Hundreds of water-quality tests by the Minnesota Department of Health have been compromised by the failure of a lab analyst to calibrate measurement equipment, according to results of an internal investigation announced Tuesday.

State officials said there is no immediate health risk to people drinking from public water supplies — it’s not even clear whether the inaccurate tests made the water look better or worse — but said they felt compelled to release the findings of the internal review.

“The alleged scientific misconduct introduces an unacceptable margin of error for a small portion of the water testing data our lab generated … for environmental health work,” said Dr. Ed Ehlinger, state health commissioner, in a conference call with reporters.

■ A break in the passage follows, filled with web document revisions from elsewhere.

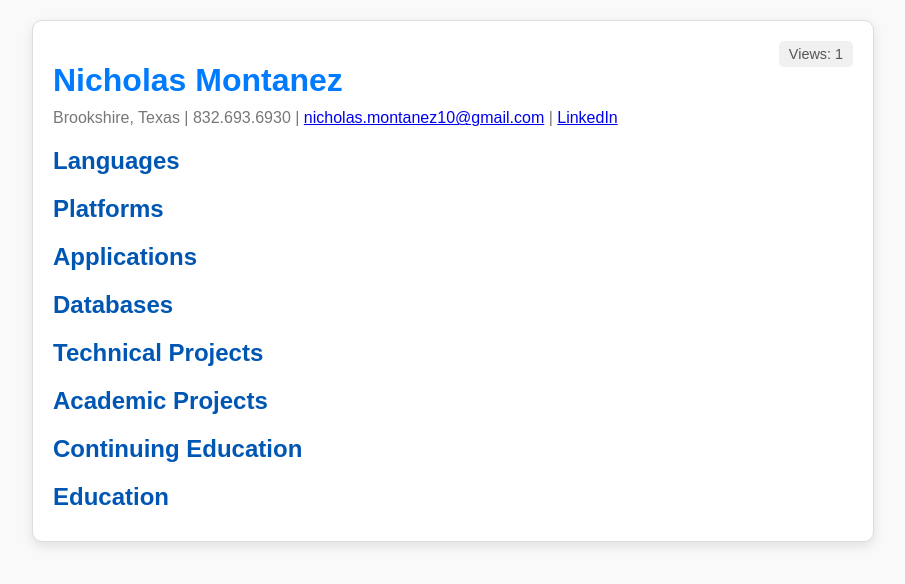
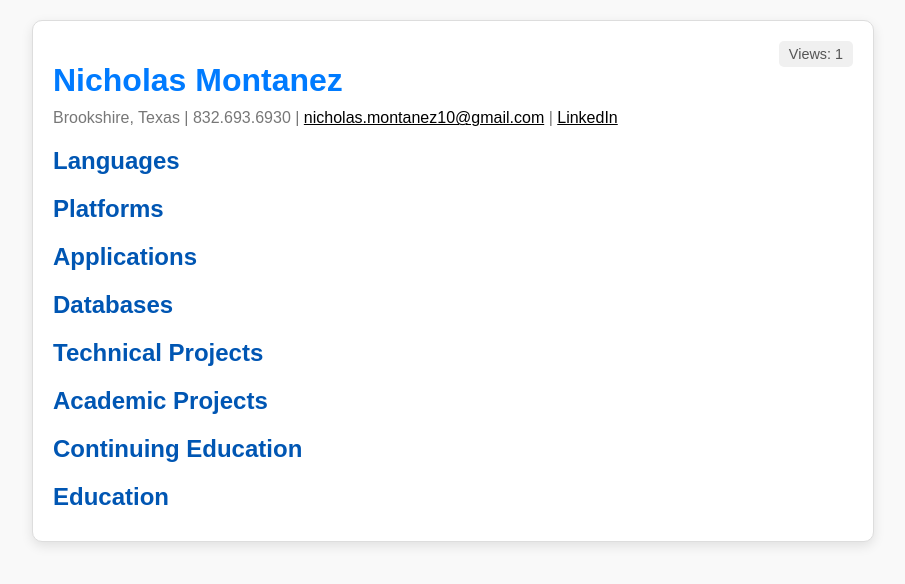
Before and after one commit to nicholasmontanez10/CloudResumeWebsite, a plain HTML site: page index.html in a window 1280 px wide. Shown: the whole page, without its empty margins (187-1092 px from the left). Drawn offline with Linux system fonts and the light colour scheme.

Commit message:
Update - 14

```diff
--- a/index.html
+++ b/index.html
@@ -13,8 +13,8 @@
         </div>
         <h1>Nicholas Montanez</h1>
         <div class="contact-info">
-            Brookshire, Texas | 832.693.6930 | <a href="mailto:nicholas.montanez10@gmail.com">nicholas.montanez10@gmail.com</a> |
-            <a href="https://www.linkedin.com/in/nmontanez10/" target="_blank">LinkedIn</a>
+            Brookshire, Texas | 832.693.6930 | <a href="mailto:nicholas.montanez10@gmail.com" style="color: black;">nicholas.montanez10@gmail.com</a> |
+            <a href="https://www.linkedin.com/in/nmontanez10/" target="_blank" style="color: black;">LinkedIn</a>
         </div>
 
         <h2 onclick="toggleSection('languages')">Languages</h2>
```
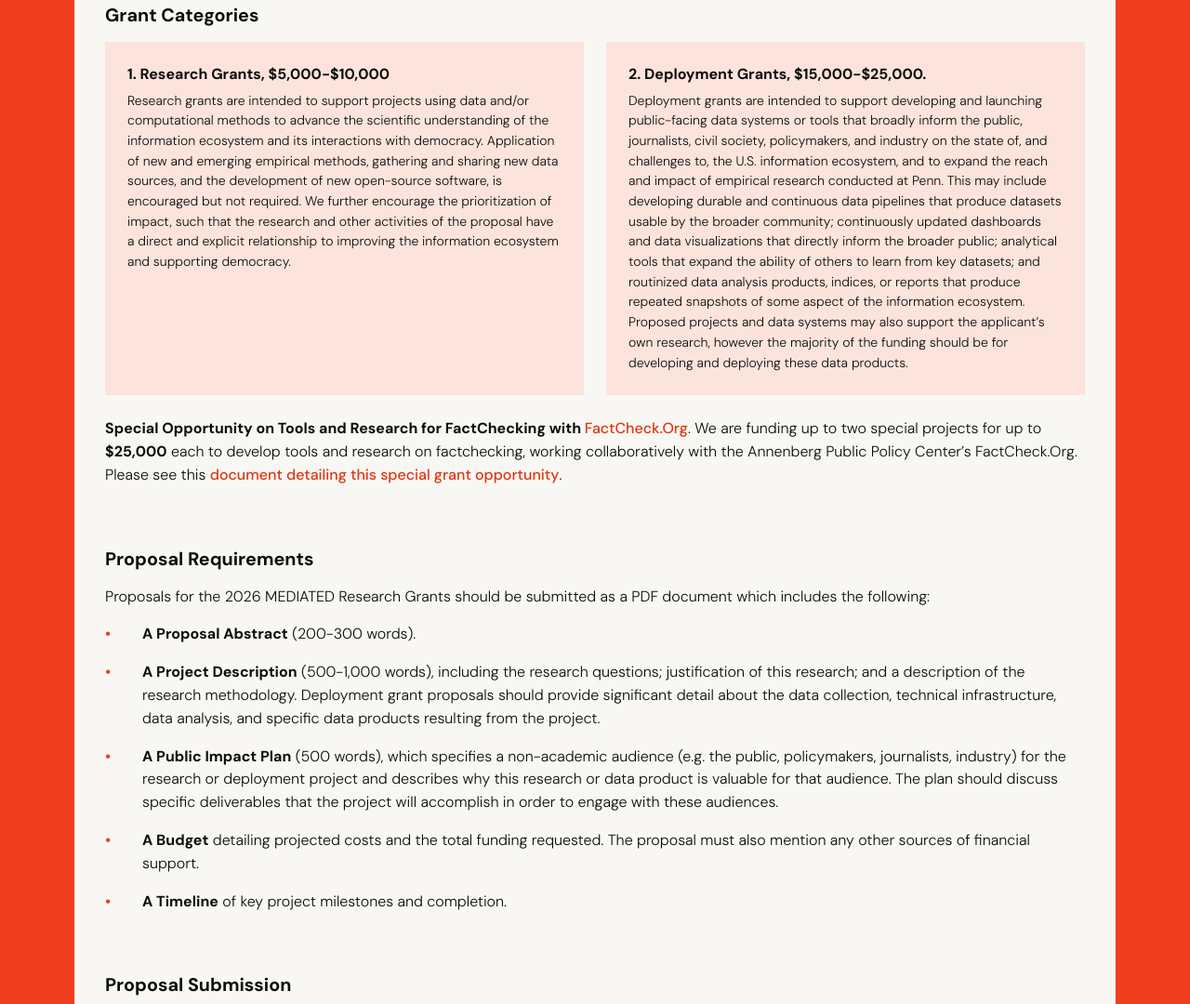
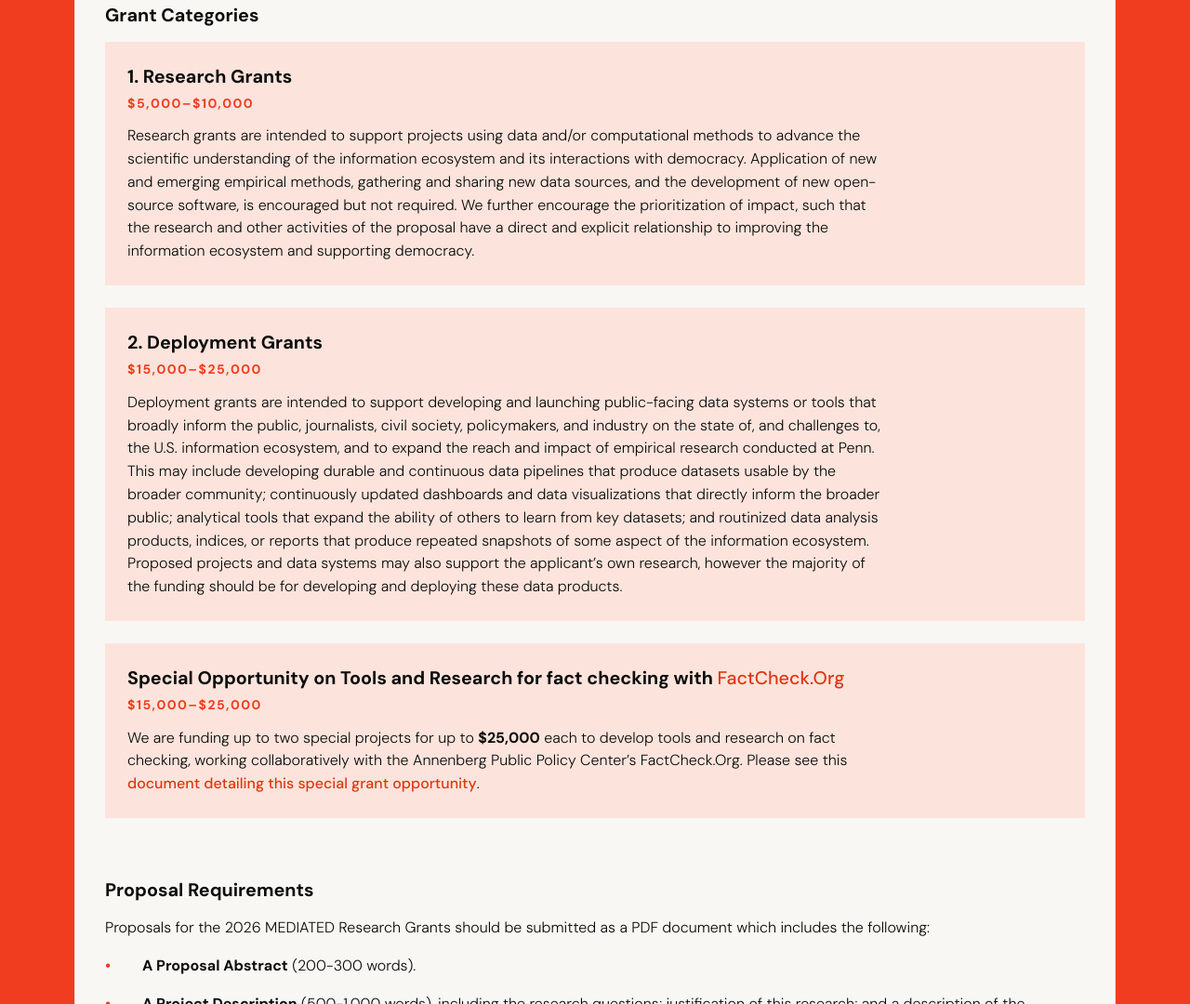
Before and after one commit to PennMEDIATED/grants-rfp, a plain HTML site: page index.html in a window 1280 px wide. Shown: the part 1296-2376 px from the top of the page at 93% size. Drawn offline with nearby package versions, Linux system fonts and the light colour scheme.

Commit message:
changed formatting

```diff
--- a/index.html
+++ b/index.html
@@ -54,17 +54,23 @@
           <p class="rfp__text">Grant proposals must be aligned with the RFP&#8217;s scope to be considered. Grant proposals will be evaluated by the quality of the proposed work, including the value of the research. Further, the proposals will be evaluated by their prioritization of public impact, such that the research and deployment activities of the proposal have a direct and explicit relationship to improving the information ecosystem and supporting democracy. We also encourage interdisciplinary collaboration, especially applications involving researchers from several schools affiliated with Penn MEDIATED.</p>
 
           <h3 class="rfp-archive__subhead">Grant Categories</h3>
-          <div class="secondary-goals__grid secondary-goals__grid--two">
+          <div class="secondary-goals__grid secondary-goals__grid--stack">
             <div class="secondary-goals__item">
-              <h4>1. Research Grants, $5,000-$10,000</h4>
+              <h4>1. Research Grants</h4>
+              <p class="secondary-goals__amount">$5,000&#8211;$10,000</p>
               <p>Research grants are intended to support projects using data and/or computational methods to advance the scientific understanding of the information ecosystem and its interactions with democracy. Application of new and emerging empirical methods, gathering and sharing new data sources, and the development of new open-source software, is encouraged but not required. We further encourage the prioritization of impact, such that the research and other activities of the proposal have a direct and explicit relationship to improving the information ecosystem and supporting democracy.</p>
             </div>
             <div class="secondary-goals__item">
-              <h4>2. Deployment Grants, $15,000-$25,000.</h4>
+              <h4>2. Deployment Grants</h4>
+              <p class="secondary-goals__amount">$15,000&#8211;$25,000</p>
               <p>Deployment grants are intended to support developing and launching public-facing data systems or tools that broadly inform the public, journalists, civil society, policymakers, and industry on the state of, and challenges to, the U.S. information ecosystem, and to expand the reach and impact of empirical research conducted at Penn. This may include developing durable and continuous data pipelines that produce datasets usable by the broader community; continuously updated dashboards and data visualizations that directly inform the broader public; analytical tools that expand the ability of others to learn from key datasets; and routinized data analysis products, indices, or reports that produce repeated snapshots of some aspect of the information ecosystem. Proposed projects and data systems may also support the applicant&#8217;s own research, however the majority of the funding should be for developing and deploying these data products.</p>
             </div>
+            <div class="secondary-goals__item">
+              <h4>Special Opportunity on Tools and Research for fact checking with <a href="http://factcheck.org">FactCheck.Org</a></h4>
+              <p class="secondary-goals__amount">$15,000&#8211;$25,000</p>
+              <p>We are funding up to two special projects for up to <strong>$25,000</strong> each to develop tools and research on fact checking, working collaboratively with the Annenberg Public Policy Center&#8217;s FactCheck.Org. Please see this <a href="https://docs.google.com/document/d/1P_JZivLE0w6JUOvSsasOqBulwPrE0SsjICT_0Uf3GVI/edit?tab=t.0">document detailing this special grant opportunity</a>.</p>
+            </div>
           </div>
-          <p class="rfp__text"><strong>Special Opportunity on Tools and Research for FactChecking with <a href="http://factcheck.org">FactCheck.Org</a></strong>. We are funding up to two special projects for up to <strong>$25,000</strong> each to develop tools and research on factchecking, working collaboratively with the Annenberg Public Policy Center&#8217;s FactCheck.Org. Please see this <a href="https://docs.google.com/document/d/1P_JZivLE0w6JUOvSsasOqBulwPrE0SsjICT_0Uf3GVI/edit?tab=t.0">document detailing this special grant opportunity</a>.</p>
 
           <h3 class="rfp-archive__subhead">Proposal Requirements</h3>
           <p class="rfp__text">Proposals for the 2026 MEDIATED Research Grants should be submitted as a PDF document which includes the following:</p>
--- a/styles.css
+++ b/styles.css
@@ -457,15 +457,34 @@ img { max-width: 100%; height: auto; display: block; }
   margin-bottom: var(--space-800);
 }
 
-/* Two-card variant (the 2026-27 Grant Categories). */
-.secondary-goals__grid--two {
-  grid-template-columns: repeat(2, minmax(0, 1fr));
-  margin-bottom: var(--space-300);
+/* Stacked variant (the 2026-27 Grant Categories): one full-width card per
+   category, one above the other. Full-width cards take body-size copy, with
+   the measure capped for reading comfort. */
+.secondary-goals__grid--stack { grid-template-columns: minmax(0, 1fr); }
+
+.secondary-goals__grid--stack .secondary-goals__item h4 {
+  font-size: var(--fs-lede);
+  margin-bottom: var(--space-150);
 }
 
+.secondary-goals__grid--stack .secondary-goals__item p {
+  font-size: var(--fs-body);
+  max-width: 75ch;
+}
+
+/* Funding amount line under each category heading. */
+.secondary-goals__grid--stack .secondary-goals__item .secondary-goals__amount {
+  font-size: var(--fs-small);
+  font-weight: 700;
+  letter-spacing: 1.44px;
+  color: var(--c-red);
+  margin-bottom: var(--space-150);
+}
+
+.secondary-goals__grid--stack .secondary-goals__item h4 { margin-bottom: var(--space-075); }
+
 @media (max-width: 900px) {
-  .secondary-goals__grid,
-  .secondary-goals__grid--two { grid-template-columns: 1fr; }
+  .secondary-goals__grid { grid-template-columns: 1fr; }
 }
 
 .secondary-goals__item {
```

The tests in question, mostly involving samples of surface water and groundwater, were done on behalf of the department’s Environmental Heath Division and the Minnesota Pollution Control Agency (MPCA) to check for volatile organic compounds or gasoline or diesel products in water supplies.

State officials are reanalyzing the data from 2,200 water samples from 276 communities collected between May 2013 and May 2015. They said the affected samples represent less than 1 percent of the water tested by that lab.

The review will start with water samples from Edina, St. Louis Park, Brooklyn Center, Spring Park and Kasota, because tests in those communities either involved particularly harmful chemicals or the results had been close to warning levels, said Michael Schommer, a Health Department spokesman.

The lab analyst has been placed on “investigational leave,” though officials said it’s unclear why he failed to follow in-house training on proper calibration of testing equipment and on ethical testing procedures.

Most of his work involved groundwater or surface water, but he did analyze some drinking water samples when colleagues were away or on leave, state officials said.

The tests under review also involved water samples around two Superfund environmental cleanup sites — the Lindala Sanitary Landfill in Wright County and a known contaminated groundwater plume in the Baytown Township section of Washington County.

Ehlinger said a top priority is to reanalyze groundwater data from those sites as well as any private property water wells in the two regions.

Results could prompt additional water sampling and testing in those regions.

The lapse is not unprecedented around the country. In 2006, the New York Department of Public Health suspended seven inspectors who failed to conduct quality control checks on devices that measured the acid and chlorine levels of drinking water.

The alleged misconduct by the Minnesota analyst was discovered this spring when a company hired to review the state’s water data noticed an irregularity. Water sample analysis was outsourced to a private firm while state health officials investigated the case.

The state resumed water sample analysis as of June, and put the suspect employee on leave in August pending results of the investigation. Ehlinger declined to provide more details on the worker, other than to say he was a longtime employee.

An MPCA official on Tuesday expressed confidence in the Health Department lab and its efforts to prevent similar errors in the future.

“Our goal is to protect the environment and human health,” said Kirk Koudelka, MPCA assistant commissioner. “To do this, we need to have confidence in the data.”